It’s the June long weekend, the first few days of winter, and we find ourselves backroad touring between Burra and Morgan. Our goal is to find a quiet camping spot to relax for a few days with friends, to enjoy some campfire cooking and try out a new camper.
We’re tested on the first night with sub zero temperatures, leaving ice on the camper the next morning. We eventually crawl out of bed to rekindle the fire for a cooked breakfast.
For many, the idea of winter camping just simply isn’t on, with the thought of cool conditions dampening any enthusiasm. Yet rain or cool weather won’t necessarily spoil a trip if you plan for the conditions. Here’s a few tips to help you enjoy cool weather camping.
Love the Great Outdoors
Camping is all about enjoying the great outdoors. There will be days when it rains, but it’s not a big deal. You’ll probably just go exploring in the car anyway to check out the local sights. A rain jacket will protect you from light rain if you explore a nature trail or point of interest.
If you don’t like the colder months, head north for winter. The Kimberley, Red Centre or Top End are ideal destinations to clear out the cobwebs while staying warm. But the further north you go, the more holiday time you’ll need, unless you want to spend a significant part of your break driving.
If you can’t escape from work for very long, consider a farm stay on the fringe of the outback such as the Flinders Ranges or the Burra region, where wood collection is permitted. At least you’ll keep warm around the fire at night, with plenty of exploring to do during the day, if that’s what you like.
It’s hard to beat the ambience of a campfire for both warmth and cooking. However, there’s the work involved to make it happen. Collecting, chopping and carrying the wood for starters. For most people, buying a bag of wood on the way is a good start and then picking up extra supplies as required.
A chainsaw helps the wood gathering process by trimming to the right dimensions for your wood box. Electric or petrol powered, they both do the job.
Keeping the fire small to reduce the burn rate is a good strategy to minimise the work. Reducing the draught by digging a hole or using an enclosed fire pit such as an Ozpig has the same result, but it also can reduce the heat output. We always bring some red gum as a backup plan and gather more from the area, local laws permitting.

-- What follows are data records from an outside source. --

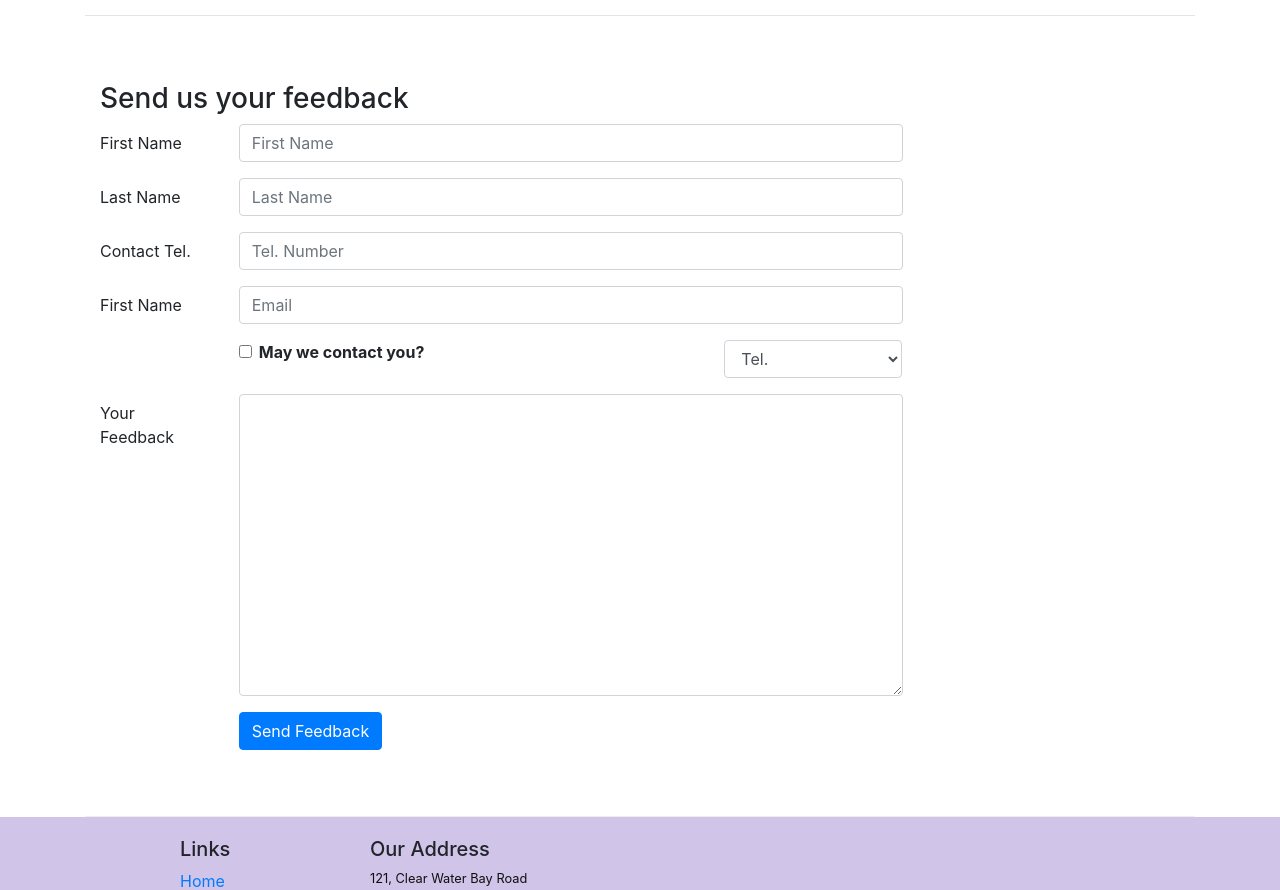
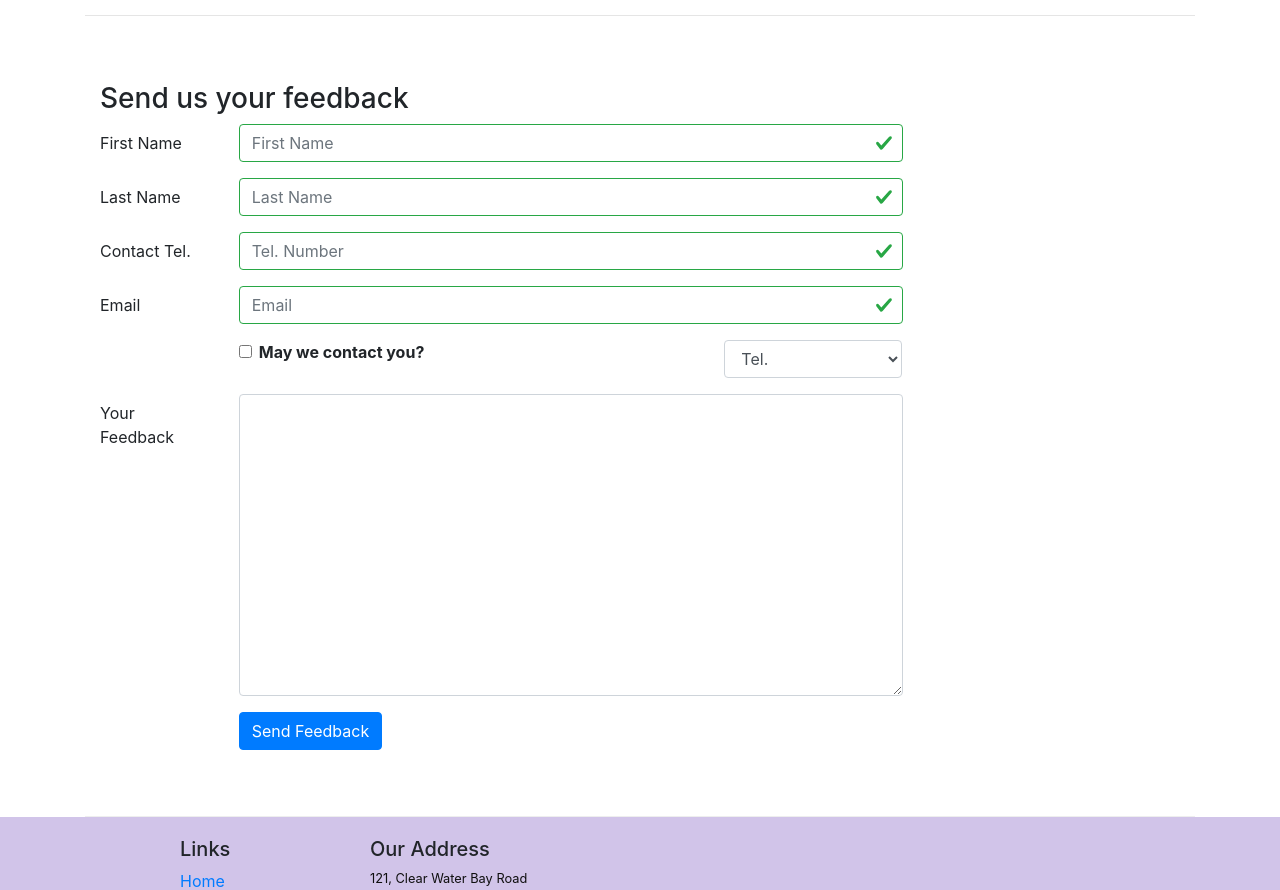
Before and after one commit to hhokka/coursera-react-second-take, a React (Create React App) app: page /contactus in a window 1280 px wide. Shown: the part 840-1730 px from the top of the page. Built offline with nearby package versions, Linux system fonts and the light colour scheme.

Commit message:
Controlled Forms #2

```diff
--- a/src/components/ContactComponent.js
+++ b/src/components/ContactComponent.js
@@ -7,7 +7,8 @@
   FormGroup,
   Label,
   Input,
-  Col
+  Col,
+  FormFeedback
 } from "reactstrap";
 import { Link } from "react-router-dom";
 
@@ -22,10 +23,17 @@
       email: "",
       agree: false,
       contactType: "Tel.",
-      message: ""
+      message: "",
+      touched: {
+        firstname: false,
+        lastname: false,
+        telnum: false,
+        email: false
+      }
     };
     this.handleSubmit = this.handleSubmit.bind(this);
     this.handleInputChange = this.handleInputChange.bind(this);
+    this.handleBlur = this.handleBlur.bind(this);
   }
 
   handleInputChange(event) {
@@ -44,7 +52,47 @@
     event.preventDefault();
   }
 
+  handleBlur = field => evt => {
+    this.setState({
+      touched: { ...this.state.touched, [field]: true }
+    });
+  };
+
+  validate(firstname, lastname, telnum, email) {
+    const errors = {
+      firstname: "",
+      lastname: "",
+      telnum: "",
+      email: ""
+    };
+
+    if (this.state.touched.firstname && firstname.length < 3) {
+      errors.firstname = "First Name should be >= 3 characters";
+    } else if (this.state.touched.firstname && firstname.length > 10) {
+      errors.firstname = "First Name should be <= 10 characters";
+    }
+
+    if (this.state.touched.lastname && lastname.length < 3) {
+      errors.lastname = "Last Name should be >= 3 characters";
+    } else if (this.state.touched.lastname && lastname.length > 10) {
+      errors.lastname = "Last Name should be <= 10 characters";
+    }
+    const reg = /^\d+$/;
+    if (this.state.touched.telnum && !reg.test()) {
+      errors.telnum = "Tel. Number should contain only numbers";
+    }
+    if (this.state.touched.email && email.split("").filter(x => x === "@")) {
+      errors.email = "Email should contain @ sign";
+    }
+    return errors;
+  }
   render() {
+    const errors = this.validate(
+      this.state.firstname,
+      this.state.lastname,
+      this.state.telnum,
+      this.state.email
+    );
     return (
       <div className="container">
         <div className="row row-content">
@@ -122,8 +170,12 @@
                     name="firstname"
                     placeholder="First Name"
                     value={this.state.firstname}
+                    valid={errors.firstname === ""}
+                    invalid={errors.firstname !== ""}
+                    onBlur={this.handleBlur("firstname")}
                     onChange={this.handleInputChange}
                   />
+                  <FormFeedback>{errors.firstname}</FormFeedback>
                 </Col>
               </FormGroup>
               <FormGroup row>
@@ -137,8 +189,12 @@
                     name="lastname"
                     placeholder="Last Name"
                     value={this.state.lastname}
+                    valid={errors.lastname === ""}
+                    invalid={errors.lastname !== ""}
+                    onBlur={this.handleBlur("lastname")}
                     onChange={this.handleInputChange}
                   />
+                  <FormFeedback>{errors.lastname}</FormFeedback>
                 </Col>
               </FormGroup>
               <FormGroup row>
@@ -152,13 +208,17 @@
                     name="telnum"
                     placeholder="Tel. Number"
                     value={this.state.telnum}
+                    valid={errors.telnum === ""}
+                    invalid={errors.telnum !== ""}
+                    onBlur={this.handleBlur("telnum")}
                     onChange={this.handleInputChange}
                   />
+                  <FormFeedback>{errors.telnum}</FormFeedback>
                 </Col>
               </FormGroup>
               <FormGroup row>
                 <Label htmlFor="email" md={2}>
-                  First Name
+                  Email
                 </Label>
                 <Col md={10}>
                   <Input
@@ -167,8 +227,12 @@
                     name="email"
                     placeholder="Email"
                     value={this.state.email}
+                    valid={errors.email === ""}
+                    invalid={errors.email !== ""}
+                    onBlur={this.handleBlur("email")}
                     onChange={this.handleInputChange}
                   />
+                  <FormFeedback>{errors.firstname}</FormFeedback>
                 </Col>
               </FormGroup>
               <FormGroup row>
```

It’s not rocket science, but the secret of happy camping adventures in the cooler months starts with smart dressing. Thermal undergarments are a good start, particularly natural fibres which breathe, keeping you warm with natural temperature regulation. This breathability of the fabric keeps you smelling good without body odour, ensuring at least a couple of days use. Thermals make great PJ’s too, when it’s really cold!
Head coverings such as a beanie or hoodie, provide extra insulation for those who are a bit thin up top. The hoodie stops the draft from extending down your neck and a skull cap (read thin beanie) helps you sleep at night without discomfort or losing too much body warmth.
Shoes resistant to water, such as a pair of Blundstones treated with bee’s wax make great camping footwear, with the added convenience of slip on and off useability.
12V Electric Blanket
A recent acquisition, this has added a new element of comfort for our cooler climate camping. It’s powered from a standard 12V cigarette socket and covers the important chest to knee area, so you still need bed socks. It burns around 6 amps for hour, so it’s not super-efficient, but it’s an overhead we’re more than happy to carry.
Although somewhat of a luxury, an integrated heater goes a long way of providing those home away from home comforts for four season camping.
An integrated heater fitted by the manufacturer, pumps heat into the cabin and emissions outside. Because these heaters emit toxic fumes, it’s important to be installed by a licensed professional.
At the end of the day, a bad day camping is better than a good day at home. Prepare for cool weather camping by buying quality equipment and weatherproof clothing and just get out there and do it.